Speaker(s)
avatar for Sarah Nunberg

Sarah Nunberg

Conservator, The Objects Conservation Studio, LLC
Sarah Nunberg, principal of The Objects Conservation Studio, LLC, has been working as a conservator since 1989. She specializes in conservation of archaeological, ethnographic, decorative and contemporary art, treating objects made of wood, ceramic, stone, metal, glass, skin, leather... Read More →

Co-Author(s)
avatar for Carolyn Tomkiewicz, [PA]

Carolyn Tomkiewicz, [PA]

Paintings Conservator, Conservator of Paintings, Private Practice
Carolyn Tomkiewicz works in private practice in Brooklyn. She worked as Paintings Conservator at the Brooklyn Museum from 1986, caring for the collection, as well as supervising interns. She retired from the museum in 2012. She has co-taught workshops on “Adhesives for Conservation... Read More →
avatar for Soraya Alcala

Soraya Alcala

Paintings Conservator, American Museum of Natural History
Soraya Alcalá is a Museum Conservator.

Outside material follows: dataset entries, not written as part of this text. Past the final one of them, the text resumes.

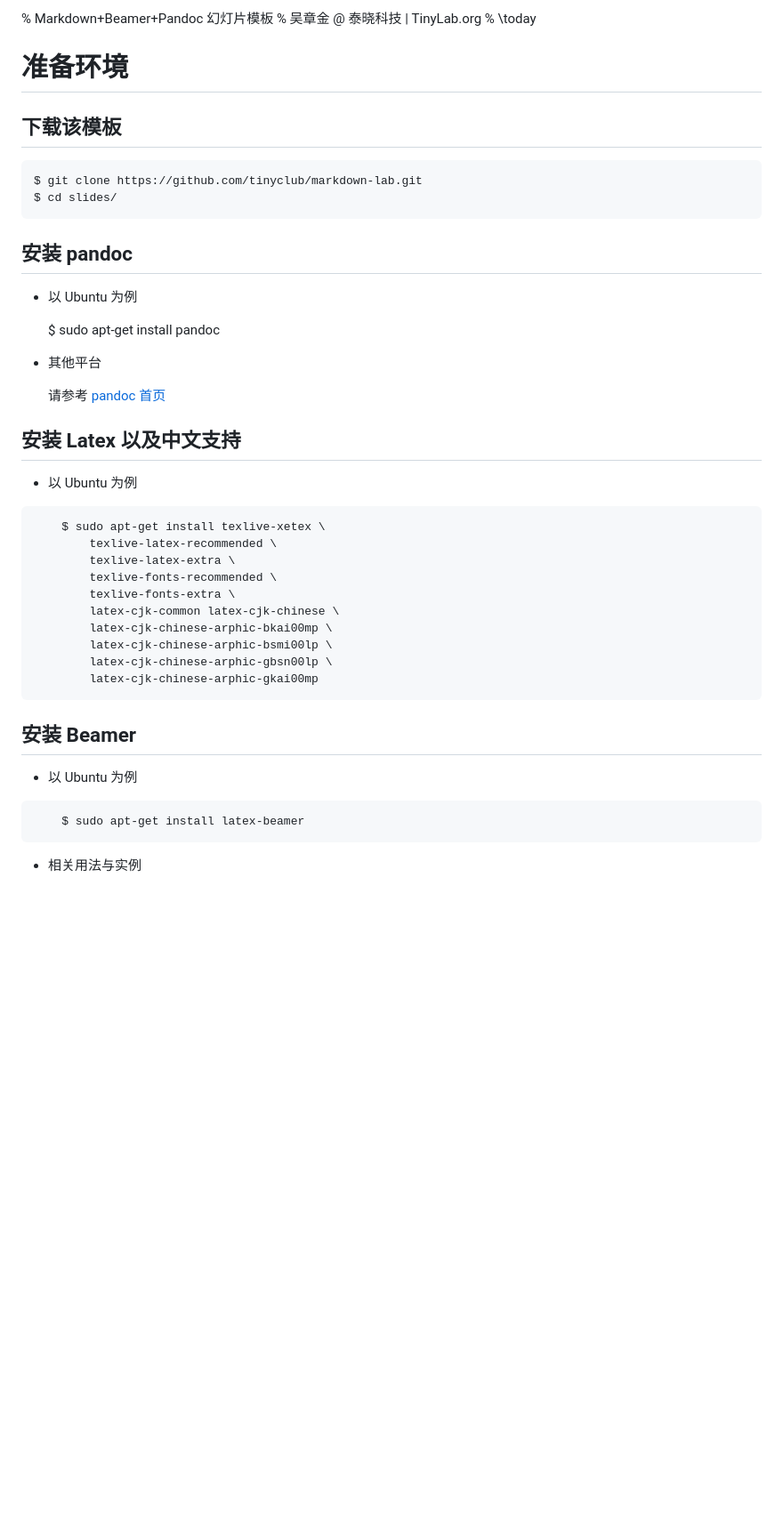
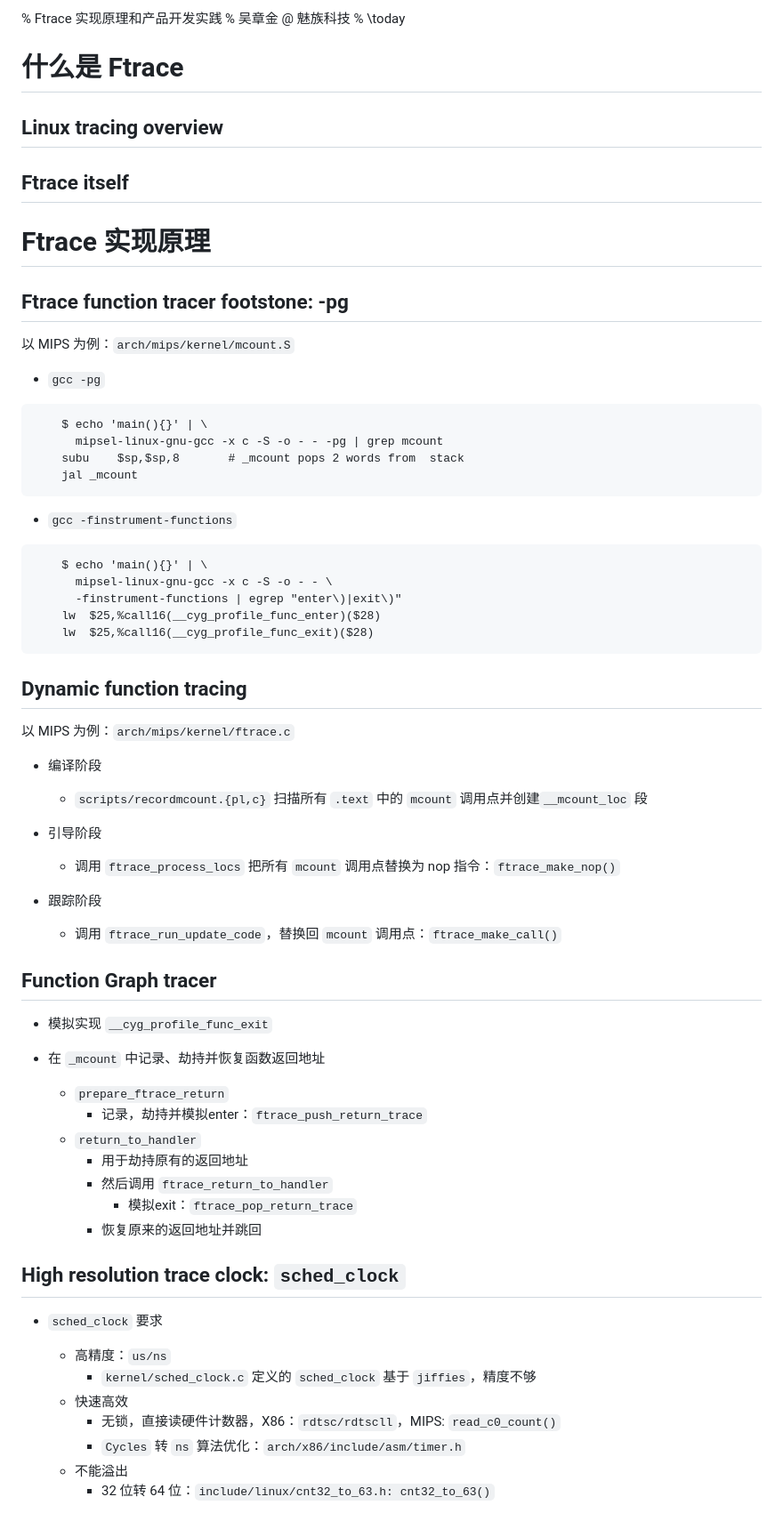
Before and after one commit to tinyclub/markdown-lab, a Markdown page: slides/slides.md, the part around the change printed below. Shown: that part at 89% size. GitHub-like rendering; blank space fills up the shorter version.

Commit message:
Init Ftrace slides
Signed-off-by: Wu Zhangjin <wuzhangjin@gmail.com>

````diff
--- a/slides/slides.md
+++ b/slides/slides.md
@@ -1,47 +1,72 @@
-% Markdown+Beamer+Pandoc 幻灯片模板
-% 吴章金 @ 泰晓科技 | TinyLab.org
+% Ftrace 实现原理和产品开发实践
+% 吴章金 @ 魅族科技
 % \today
 
-# 准备环境
+# 什么是 Ftrace
 
-## 下载该模板
+## Linux tracing overview
 
-    $ git clone https://github.com/tinyclub/markdown-lab.git
-    $ cd slides/
+## Ftrace itself
 
-## 安装 pandoc
+# Ftrace 实现原理
 
-- 以 Ubuntu 为例
+## Ftrace function tracer footstone: -pg
 
-    $ sudo apt-get install pandoc
+以 MIPS 为例：`arch/mips/kernel/mcount.S`
 
-- 其他平台
-
-    请参考 [pandoc 首页](http://johnmacfarlane.net/pandoc/installing.html)
-
-## 安装 Latex 以及中文支持
-
-- 以 Ubuntu 为例
+* `gcc -pg`
 
 ```
-    $ sudo apt-get install texlive-xetex \
-        texlive-latex-recommended \
-        texlive-latex-extra \
-        texlive-fonts-recommended \
-        texlive-fonts-extra \
-        latex-cjk-common latex-cjk-chinese \
-        latex-cjk-chinese-arphic-bkai00mp \
-        latex-cjk-chinese-arphic-bsmi00lp \
-        latex-cjk-chinese-arphic-gbsn00lp \
-        latex-cjk-chinese-arphic-gkai00mp
+    $ echo 'main(){}' | \
+      mipsel-linux-gnu-gcc -x c -S -o - - -pg | grep mcount
+	subu	$sp,$sp,8		# _mcount pops 2 words from  stack
+	jal	_mcount
 ```
 
-## 安装 Beamer
-
-- 以 Ubuntu 为例
+* `gcc -finstrument-functions`
 
 ```
-    $ sudo apt-get install latex-beamer
+    $ echo 'main(){}' | \
+      mipsel-linux-gnu-gcc -x c -S -o - - \
+      -finstrument-functions | egrep "enter\)|exit\)"
+	lw	$25,%call16(__cyg_profile_func_enter)($28)
+	lw	$25,%call16(__cyg_profile_func_exit)($28)
 ```
 
-- 相关用法与实例
+## Dynamic function tracing
+
+以 MIPS 为例：`arch/mips/kernel/ftrace.c`
+
+* 编译阶段
+    * `scripts/recordmcount.{pl,c}` 扫描所有 `.text` 中的 `mcount` 调用点并创建`__mcount_loc` 段
+
+* 引导阶段
+    * 调用 `ftrace_process_locs` 把所有 `mcount` 调用点替换为 nop 指令：`ftrace_make_nop()`
+
+* 跟踪阶段
+    * 调用 `ftrace_run_update_code`，替换回 `mcount` 调用点：`ftrace_make_call()`
+
+## Function Graph tracer
+
+* 模拟实现 `__cyg_profile_func_exit`
+
+* 在 `_mcount` 中记录、劫持并恢复函数返回地址
+    * `prepare_ftrace_return`
+        * 记录，劫持并模拟enter：`ftrace_push_return_trace`
+    * `return_to_handler`
+        * 用于劫持原有的返回地址
+        * 然后调用 `ftrace_return_to_handler`
+            * 模拟exit：`ftrace_pop_return_trace`
+        * 恢复原来的返回地址并跳回
+
+## High resolution trace clock: `sched_clock`
+
+* `sched_clock` 要求
+    * 高精度：`us/ns`
+        * `kernel/sched_clock.c` 定义的 `sched_clock` 基于 `jiffies`，精度不够
+    * 快速高效
+        * 无锁，直接读硬件计数器，X86：`rdtsc/rdtscll`，MIPS: `read_c0_count()`
+        * `Cycles` 转 `ns` 算法优化：`arch/x86/include/asm/timer.h`
+    * 不能溢出
+        * 32 位转 64 位：`include/linux/cnt32_to_63.h: cnt32_to_63()`
+
````
Also changed, not shown: other parts of slides/slides.md (+118 -105 lines), slides/images/linux-lab.jpg (added).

Currently, she is a consultant to The Hispanic Society of America, and she is collaborating with Conservator John Scott in the maintenance and conservation of the Outdoor Sculpture Collection of Princeton University. She organizes training workshops... Read More →
avatar for Jens Dittmer

Jens Dittmer

Professor of Physics, Institut des Molécules et des Matériaux du Mans Université du Maine
Dr. Dittmer is NMR spectroscopist focusing on material science.
avatar for Mathew Eckelman

Mathew Eckelman

Professor of Civil Engineering, Northeastern University
Matthew Eckelman is an Assistant Professor at Northeastern University in Civil and Environmental Engineering, with a secondary appointment in Chemical Engineering. His research covers life cycle assessment, environmental systems modeling, and green engineering, with a focus... Read More →
avatar for Michael C. Henry

Michael C. Henry

Architect/Engineer, Watson & Henry Associates
Michael C. Henry, PE, AIA, is Principal Engineer/Architect with Watson & Henry Associates. He consults on sustainable environmental management and building envelope performance for preventive conservation of museum collections. He consults throughout the United States and in Cuba... Read More →
CK

Cindie Kehlet

Associate Professor, Pratt Institute
avatar for Chris McGlinchey

Chris McGlinchey

Conservation Scientist, Museum of Modern Art
Chris joined the Museum of Modern Art in 1999 to setup the science section of the conservation department. Prior to that he worked in the paintings conservation department at the Metropolitan Museum of Art where he assisted with technical analysis of the collection and the development... Read More →

Wednesday May 31, 2017 2:55pm - 3:20pm
Regency C-D Ballroom Level, West Tower

Attendees (122)